YOUR TASK:
A complete answer retypes each of the records below precisely and includes none of the pictures.

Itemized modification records
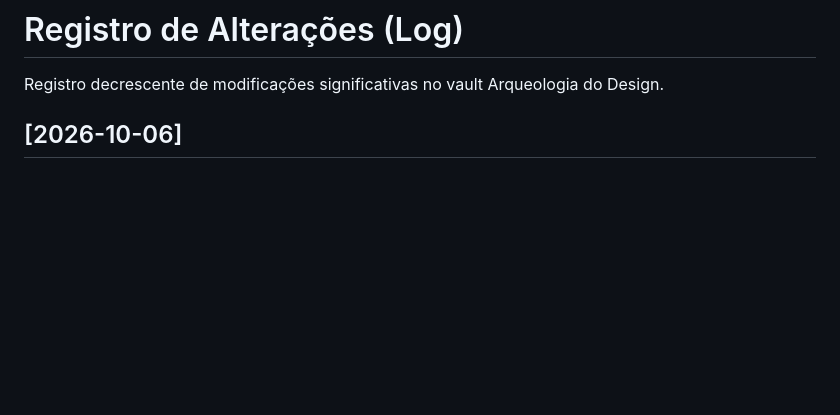
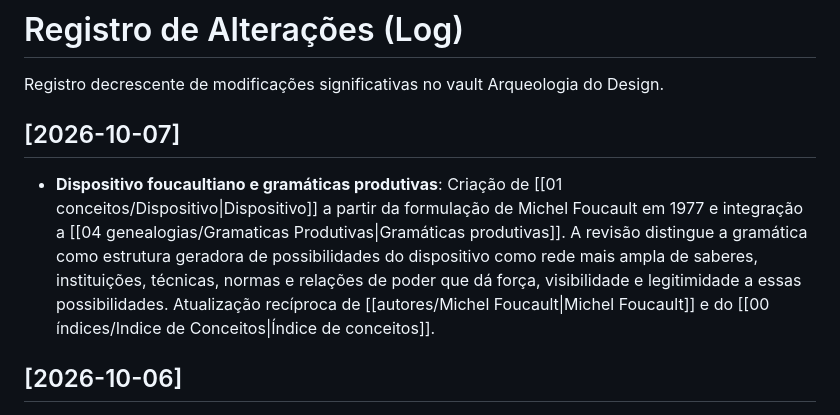
Before and after one commit to leorruas/arqueologia, a Markdown page: log.md, the part around the change. Rendered like a GitHub page; blank space fills up the shorter version.

Commit message:
Integra dispositivo a gramaticas produtivas

```diff
--- a/log.md
+++ b/log.md
@@ -7,6 +7,9 @@ status: "ativo"
 # Registro de Alterações (Log)
 
 Registro decrescente de modificações significativas no vault Arqueologia do Design.
+
+## [2026-10-07]
+- **Dispositivo foucaultiano e gramáticas produtivas**: Criação de [[01 conceitos/Dispositivo|Dispositivo]] a partir da formulação de Michel Foucault em 1977 e integração a [[04 genealogias/Gramaticas Produtivas|Gramáticas produtivas]]. A revisão distingue a gramática como estrutura geradora de possibilidades do dispositivo como rede mais ampla de saberes, instituições, técnicas, normas e relações de poder que dá força, visibilidade e legitimidade a essas possibilidades. Atualização recíproca de [[autores/Michel Foucault|Michel Foucault]] e do [[00 índices/Indice de Conceitos|Índice de conceitos]].
 
 ## [2026-10-06]
 - **Deep links por seção e consolidação do percurso do X**: O leitor público passa a gerar URLs estáveis para headings H2/H3 no formato `?secao=slug-do-titulo`, com links no sumário, botão discreto `#` no próprio título e cópia do endereço para compartilhamento. Wikilinks internos com `#Heading` também passam a apontar diretamente para a seção pública correspondente. O percurso específico `Do artefato ao sinal no X/Twitter` foi retirado após consolidação no [[05 percursos/Do artefato ao sinal em feeds algoritmicos|Do artefato ao sinal em feeds algorítmicos]], com backlinks de Feed do X, Pergunta, Fotografia, Meme, Clip político e Thread redirecionados para o percurso unificado e o índice central corrigido.
```
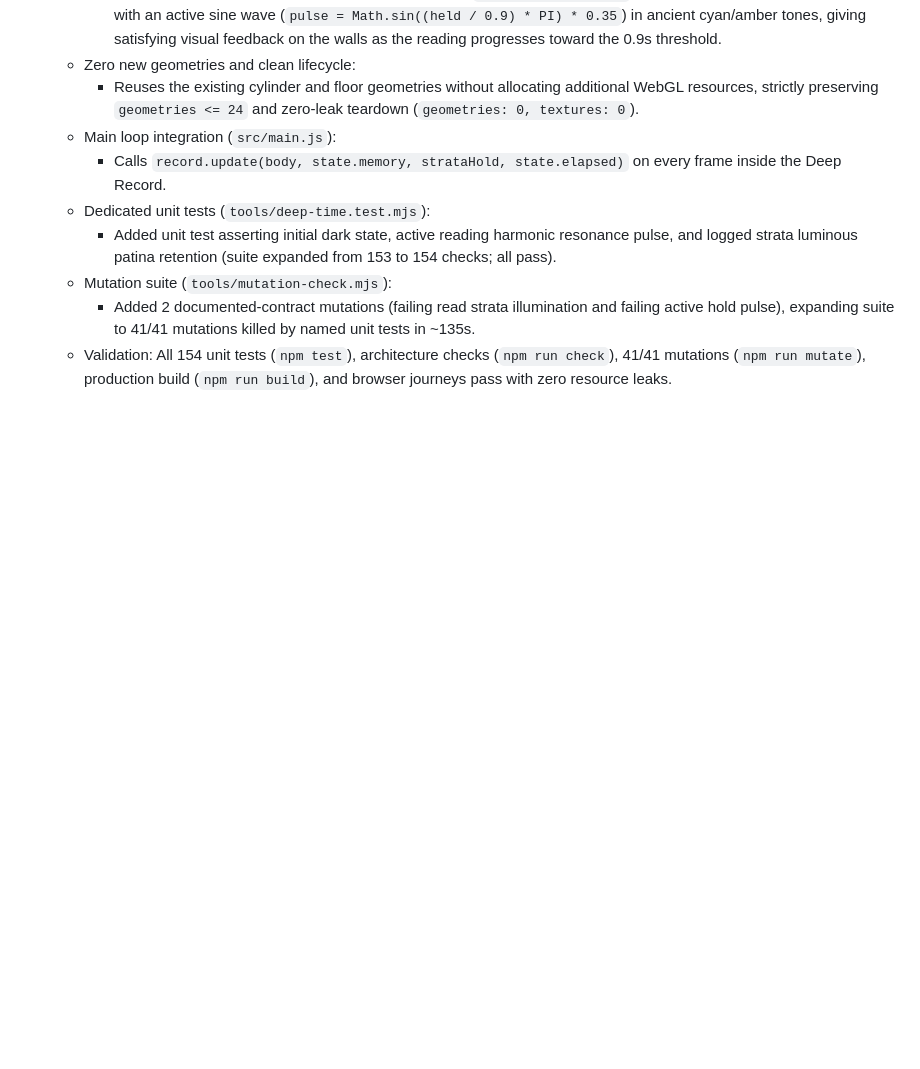
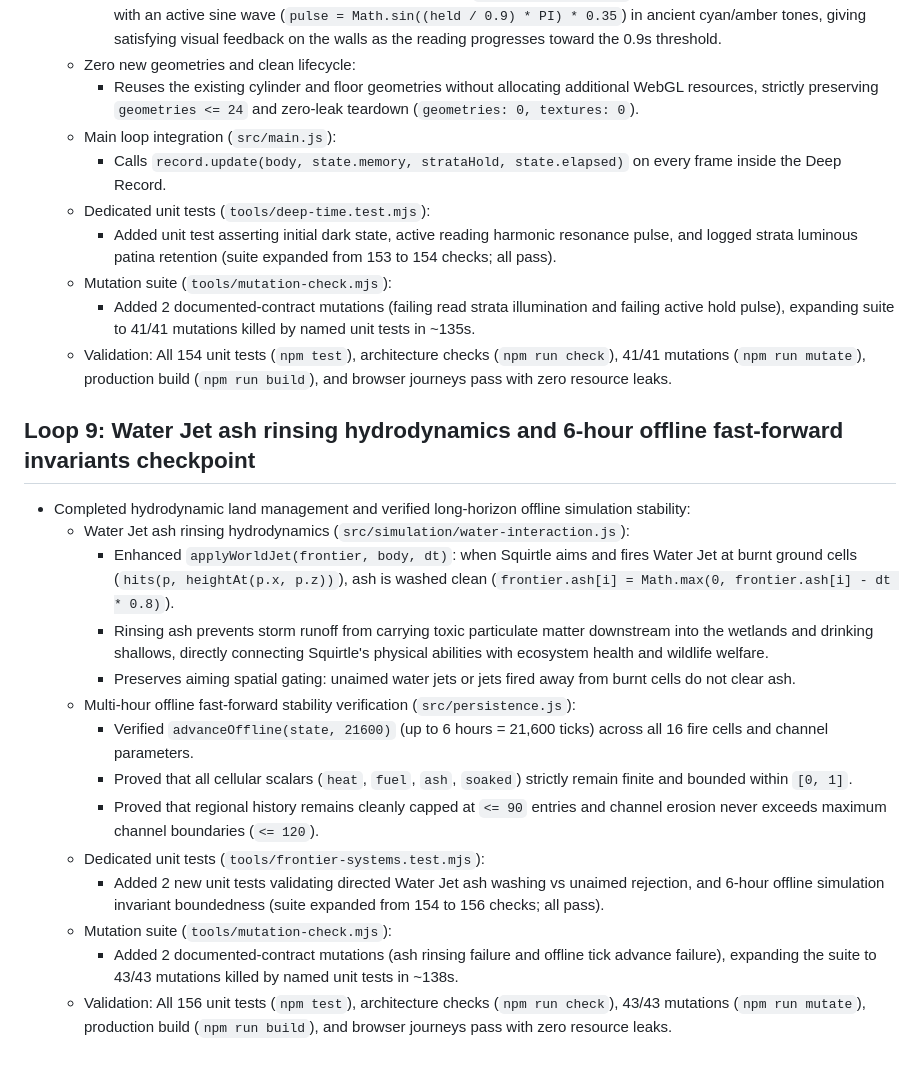
Before and after one commit to westkitty/Squirtle_Frontier, a Markdown page: OPERATIONAL_STATE.md, the part around the change. GitHub-like rendering; blank space fills up the shorter version.

Commit message:
Document Loop 9 checkpoint in OPERATIONAL_STATE.md

```diff
--- a/OPERATIONAL_STATE.md
+++ b/OPERATIONAL_STATE.md
@@ -461,3 +461,19 @@ R/contextual button near the wooden platform advances the existing regional simu
   - Mutation suite (`tools/mutation-check.mjs`):
     - Added 2 documented-contract mutations (failing read strata illumination and failing active hold pulse), expanding suite to 41/41 mutations killed by named unit tests in ~135s.
   - Validation: All 154 unit tests (`npm test`), architecture checks (`npm run check`), 41/41 mutations (`npm run mutate`), production build (`npm run build`), and browser journeys pass with zero resource leaks.
+## Loop 9: Water Jet ash rinsing hydrodynamics and 6-hour offline fast-forward invariants checkpoint
+
+- Completed hydrodynamic land management and verified long-horizon offline simulation stability:
+  - Water Jet ash rinsing hydrodynamics (`src/simulation/water-interaction.js`):
+    - Enhanced `applyWorldJet(frontier, body, dt)`: when Squirtle aims and fires Water Jet at burnt ground cells (`hits(p, heightAt(p.x, p.z))`), ash is washed clean (`frontier.ash[i] = Math.max(0, frontier.ash[i] - dt * 0.8)`).
+    - Rinsing ash prevents storm runoff from carrying toxic particulate matter downstream into the wetlands and drinking shallows, directly connecting Squirtle's physical abilities with ecosystem health and wildlife welfare.
+    - Preserves aiming spatial gating: unaimed water jets or jets fired away from burnt cells do not clear ash.
+  - Multi-hour offline fast-forward stability verification (`src/persistence.js`):
+    - Verified `advanceOffline(state, 21600)` (up to 6 hours = 21,600 ticks) across all 16 fire cells and channel parameters.
+    - Proved that all cellular scalars (`heat`, `fuel`, `ash`, `soaked`) strictly remain finite and bounded within `[0, 1]`.
+    - Proved that regional history remains cleanly capped at `<= 90` entries and channel erosion never exceeds maximum channel boundaries (`<= 120`).
+  - Dedicated unit tests (`tools/frontier-systems.test.mjs`):
+    - Added 2 new unit tests validating directed Water Jet ash washing vs unaimed rejection, and 6-hour offline simulation invariant boundedness (suite expanded from 154 to 156 checks; all pass).
+  - Mutation suite (`tools/mutation-check.mjs`):
+    - Added 2 documented-contract mutations (ash rinsing failure and offline tick advance failure), expanding the suite to 43/43 mutations killed by named unit tests in ~138s.
+  - Validation: All 156 unit tests (`npm test`), architecture checks (`npm run check`), 43/43 mutations (`npm run mutate`), production build (`npm run build`), and browser journeys pass with zero resource leaks.
```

WRITTEN ANSWER:
Before and after one commit to leorruas/arqueologia, a Markdown page: log.md, the part around the change. Rendered like a GitHub page; blank space fills up the shorter version.

Commit message:
Integra dispositivo a gramaticas produtivas

```diff
--- a/log.md
+++ b/log.md
@@ -7,6 +7,9 @@ status: "ativo"
 # Registro de Alterações (Log)
 
 Registro decrescente de modificações significativas no vault Arqueologia do Design.
+
+## [2026-10-07]
+- **Dispositivo foucaultiano e gramáticas produtivas**: Criação de [[01 conceitos/Dispositivo|Dispositivo]] a partir da formulação de Michel Foucault em 1977 e integração a [[04 genealogias/Gramaticas Produtivas|Gramáticas produtivas]]. A revisão distingue a gramática como estrutura geradora de possibilidades do dispositivo como rede mais ampla de saberes, instituições, técnicas, normas e relações de poder que dá força, visibilidade e legitimidade a essas possibilidades. Atualização recíproca de [[autores/Michel Foucault|Michel Foucault]] e do [[00 índices/Indice de Conceitos|Índice de conceitos]].
 
 ## [2026-10-06]
 - **Deep links por seção e consolidação do percurso do X**: O leitor público passa a gerar URLs estáveis para headings H2/H3 no formato `?secao=slug-do-titulo`, com links no sumário, botão discreto `#` no próprio título e cópia do endereço para compartilhamento. Wikilinks internos com `#Heading` também passam a apontar diretamente para a seção pública correspondente. O percurso específico `Do artefato ao sinal no X/Twitter` foi retirado após consolidação no [[05 percursos/Do artefato ao sinal em feeds algoritmicos|Do artefato ao sinal em feeds algorítmicos]], com backlinks de Feed do X, Pergunta, Fotografia, Meme, Clip político e Thread redirecionados para o percurso unificado e o índice central corrigido.
```
Before and after one commit to westkitty/Squirtle_Frontier, a Markdown page: OPERATIONAL_STATE.md, the part around the change. GitHub-like rendering; blank space fills up the shorter version.

Commit message:
Document Loop 9 checkpoint in OPERATIONAL_STATE.md

```diff
--- a/OPERATIONAL_STATE.md
+++ b/OPERATIONAL_STATE.md
@@ -461,3 +461,19 @@ R/contextual button near the wooden platform advances the existing regional simu
   - Mutation suite (`tools/mutation-check.mjs`):
     - Added 2 documented-contract mutations (failing read strata illumination and failing active hold pulse), expanding suite to 41/41 mutations killed by named unit tests in ~135s.
   - Validation: All 154 unit tests (`npm test`), architecture checks (`npm run check`), 41/41 mutations (`npm run mutate`), production build (`npm run build`), and browser journeys pass with zero resource leaks.
+## Loop 9: Water Jet ash rinsing hydrodynamics and 6-hour offline fast-forward invariants checkpoint
+
+- Completed hydrodynamic land management and verified long-horizon offline simulation stability:
+  - Water Jet ash rinsing hydrodynamics (`src/simulation/water-interaction.js`):
+    - Enhanced `applyWorldJet(frontier, body, dt)`: when Squirtle aims and fires Water Jet at burnt ground cells (`hits(p, heightAt(p.x, p.z))`), ash is washed clean (`frontier.ash[i] = Math.max(0, frontier.ash[i] - dt * 0.8)`).
+    - Rinsing ash prevents storm runoff from carrying toxic particulate matter downstream into the wetlands and drinking shallows, directly connecting Squirtle's physical abilities with ecosystem health and wildlife welfare.
+    - Preserves aiming spatial gating: unaimed water jets or jets fired away from burnt cells do not clear ash.
+  - Multi-hour offline fast-forward stability verification (`src/persistence.js`):
+    - Verified `advanceOffline(state, 21600)` (up to 6 hours = 21,600 ticks) across all 16 fire cells and channel parameters.
+    - Proved that all cellular scalars (`heat`, `fuel`, `ash`, `soaked`) strictly remain finite and bounded within `[0, 1]`.
+    - Proved that regional history remains cleanly capped at `<= 90` entries and channel erosion never exceeds maximum channel boundaries (`<= 120`).
+  - Dedicated unit tests (`tools/frontier-systems.test.mjs`):
+    - Added 2 new unit tests validating directed Water Jet ash washing vs unaimed rejection, and 6-hour offline simulation invariant boundedness (suite expanded from 154 to 156 checks; all pass).
+  - Mutation suite (`tools/mutation-check.mjs`):
+    - Added 2 documented-contract mutations (ash rinsing failure and offline tick advance failure), expanding the suite to 43/43 mutations killed by named unit tests in ~138s.
+  - Validation: All 156 unit tests (`npm test`), architecture checks (`npm run check`), 43/43 mutations (`npm run mutate`), production build (`npm run build`), and browser journeys pass with zero resource leaks.
```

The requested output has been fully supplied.